“I was petrified when I first went to Ruston,” Brown remembers. “But, it was the best thing that could have happened to me because it afforded me a number of opportunities with the school offering drama, music and art. It was like a small college.”
Brown got his start in coaching at South Franklin when Mark Carroll, a friend and fellow church member, asked him to help. Brown had previously played at South Franklin and Winnsboro, and at the time was attending Northeast Louisiana University - Franklin.
Brown went on to coach in the South Franklin league for five years and served as president for two years.

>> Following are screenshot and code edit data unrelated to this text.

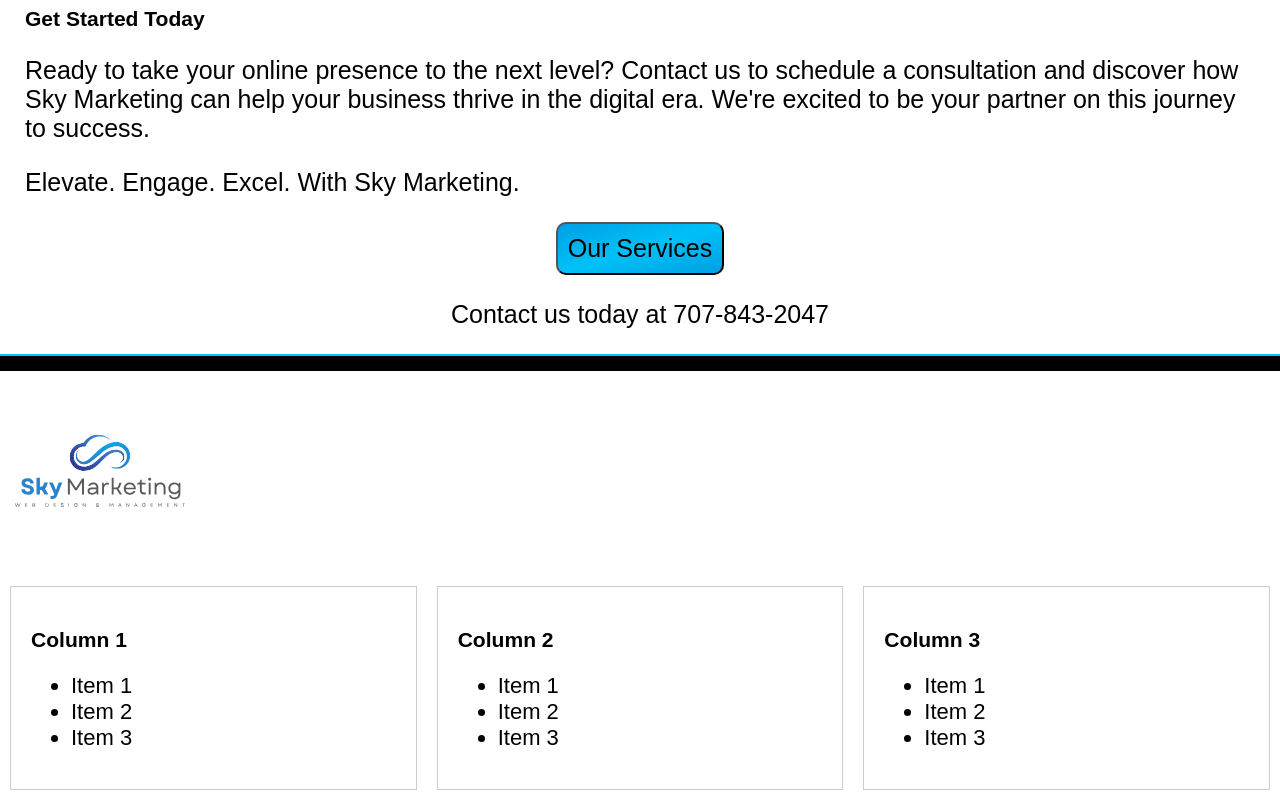
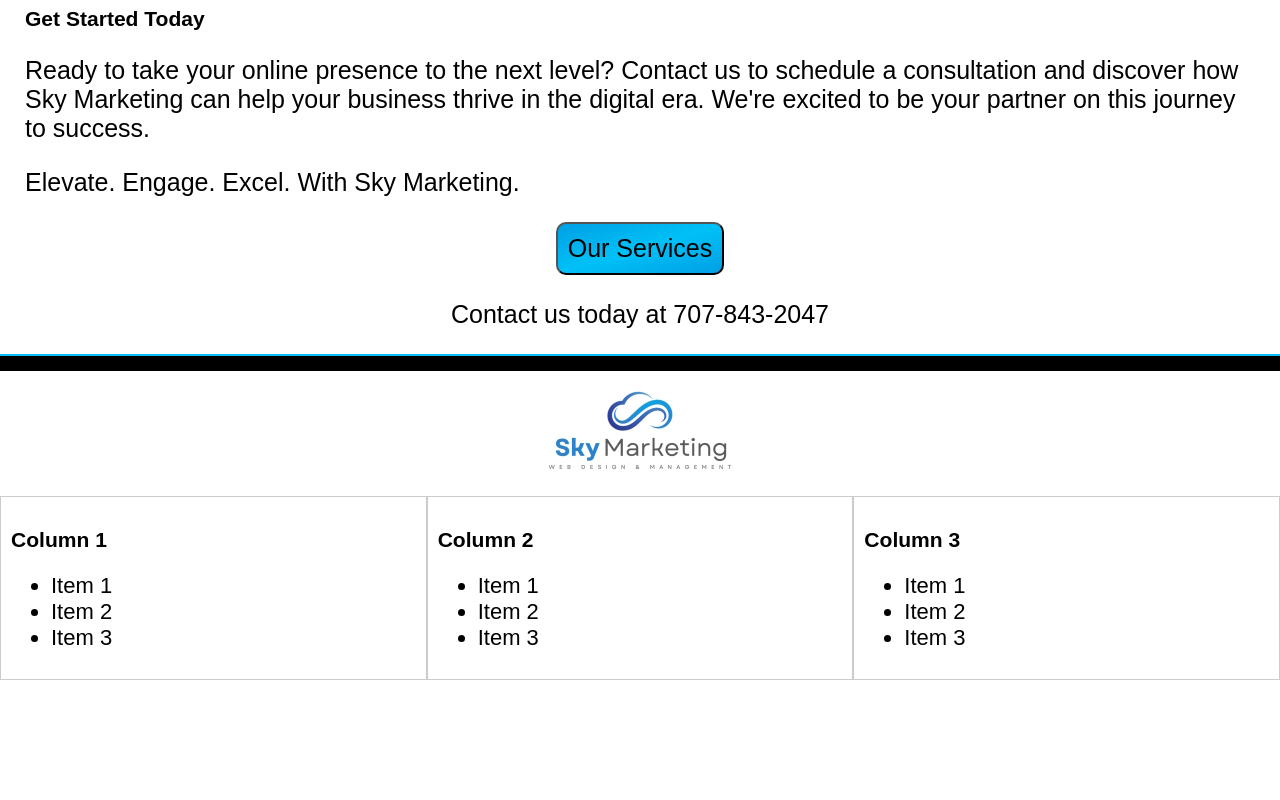
Before and after one commit to ericrothmuller/sky-marketing, a React (Create React App) app: page / in a window 1280 px wide. Shown: the part 1572-2372 px from the top of the page. After the commit the page ends 2252 px from the top, so only its background shows below. Built offline with nearby package versions, Linux system fonts and the light colour scheme; a web font is replaced by a local one.

Commit message:
Edited Footer logo to a smaller size with less padding and I centered the footer logo.

```diff
--- a/src/App.css
+++ b/src/App.css
@@ -209,13 +209,18 @@ li {
 footer {
   border-top: #000000 solid 15px;
   background-color: #FFFFFF;
+  padding: 0px;
+  margin: 0px;
+}
+
+.footerLogoDiv {
+  text-align: center;
 }
 
 .footerLogo {
   width: 200px;
   border-radius: 25px;
-  align-self: center;
-  text-align: center;
+  padding: 10px;
 }
 
 .footer-columns {
@@ -226,8 +231,7 @@ footer {
 
 .footer-column {
   flex: 1; /* Each column takes an equal amount of space */
-  margin: 10px; /* Add some spacing between columns */
-  padding: 20px; /* Add padding inside each column */
+  padding: 10px; /* Add padding inside each column */
   border: 1px solid #ccc; /* Add borders for separation (optional) */
   box-sizing: border-box; /* Include padding and border in the width */
 }
--- a/src/components/Footer.js
+++ b/src/components/Footer.js
@@ -1,15 +1,13 @@
 import React from 'react';
-import logo from "../images/Sky-Marketing-Logo.svg";
+import Logo from "../images/Sky-Marketing-Logo-Footer.jpg";
 
 function Footer() {
   return (
     <footer>
-      <div>
-        {/* Centered logo */}
-        <img src={logo} className="footerLogo" alt="Sky Marketing Logo" />
+      <div className="footerLogoDiv">
+        <img src={Logo} className="footerLogo" alt="Sky Marketing Logo" />
       </div>
       <div className="footer-columns">
-        {/* Three columns */}
         <div className="footer-column">
           <h3>Column 1</h3>
           <ul>
```
Also changed, not shown: src/images/Sky-Marketing-Logo-About-Page.jpg, src/images/Sky-Marketing-Logo-Footer.jpg (added).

He remembered how hard it was to compete with the larger leagues such as Winnsboro, Ferriday and Vidalia.
But in 1991, the small league experienced success at the district level. After winning sub-district, South Franklin beat Winnsboro during the district tournament.
“After losing to Winnsboro year after year after year, we finally beat them,” Brown said, laughing. “Mike Williamson was the manager of the team that year, and I learned so much from him about coaching baseball.”
Brown brought the knowledge of having a successful league in a small market to South Carolina. Edgefield County’s population is only 27,000, according to the 2010 United States Census Bureau.
The town Brown lives in is “not as big as Winnsboro,” and his current league draws players from the entire county.
“We have about 40 kids to draw (all stars) from where other leagues we play against have 140 kids to draw from,” Brown said.
Brown has not let the small numbers deter his league from being successful. Since 2010, the Edgefield County 12U baseball team has been district champs or has traveled deep in the district tournament.
“It has taken a few years, but we have got the people to start taking this a little more serious,” Brown said. “To be successful, you have to have good community support, and the community has gotten behind us.”
The Edgefield County 12U team won their district this year in a big way, going 5-0 in the tournament and outscoring their opponents 53-0 with only three runners reaching third base, Brown said.
Dixie Youth baseball boasts many strong programs in South Carolina which is the birthplace of the organization. Going into the state tournament, Brown did have some concern.
“At the state level, South Carolina has some very strong baseball teams,” Brown said. “(South Carolina) has a lot of franchises.”
In the first game, Edgefield rolled and 10-run ruled their opponent.
The second game was a different story. Edgefield overcame a two-point late deficit to beat their opponent 10-8.
The excitement continued in the third game, as Edgefield won 2-1 in a 10-inning game. The game was the longest ever played at the South Carolina state level. Additionally, the game saw the most strikeouts recorded in a single game by one team (17 by Edgefield) and most strikeouts recorded by two teams (27).
Edgefield won the fourth game 6-5 in the bottom of the sixth inning, and beat a tough North Myrtle Beach team 6-2 in the championship game.
“My dad told me before we went to the tournament he had a good feeling (about the tournament),” Brown said. “He told me to win the tournament for all the little leagues out there and that is what I told our team.”
Brown credits the state championship to hard work and catching a few breaks.
“Everything just lined up and caught a few breaks,” Brown said. “We were very fortunate and blessed.”
At the World Series tournament in Ruston, Brown drew a team from a familiar place.
“I’m not happy with our world series bracket,” Brown admits. “We drew Louisiana our first day. Why couldn’t it been Virginia or Texas?”
Brown knows he has an uphill battle during the world series tournament, but anything can happen in the game of baseball especially to a little team with a big heart.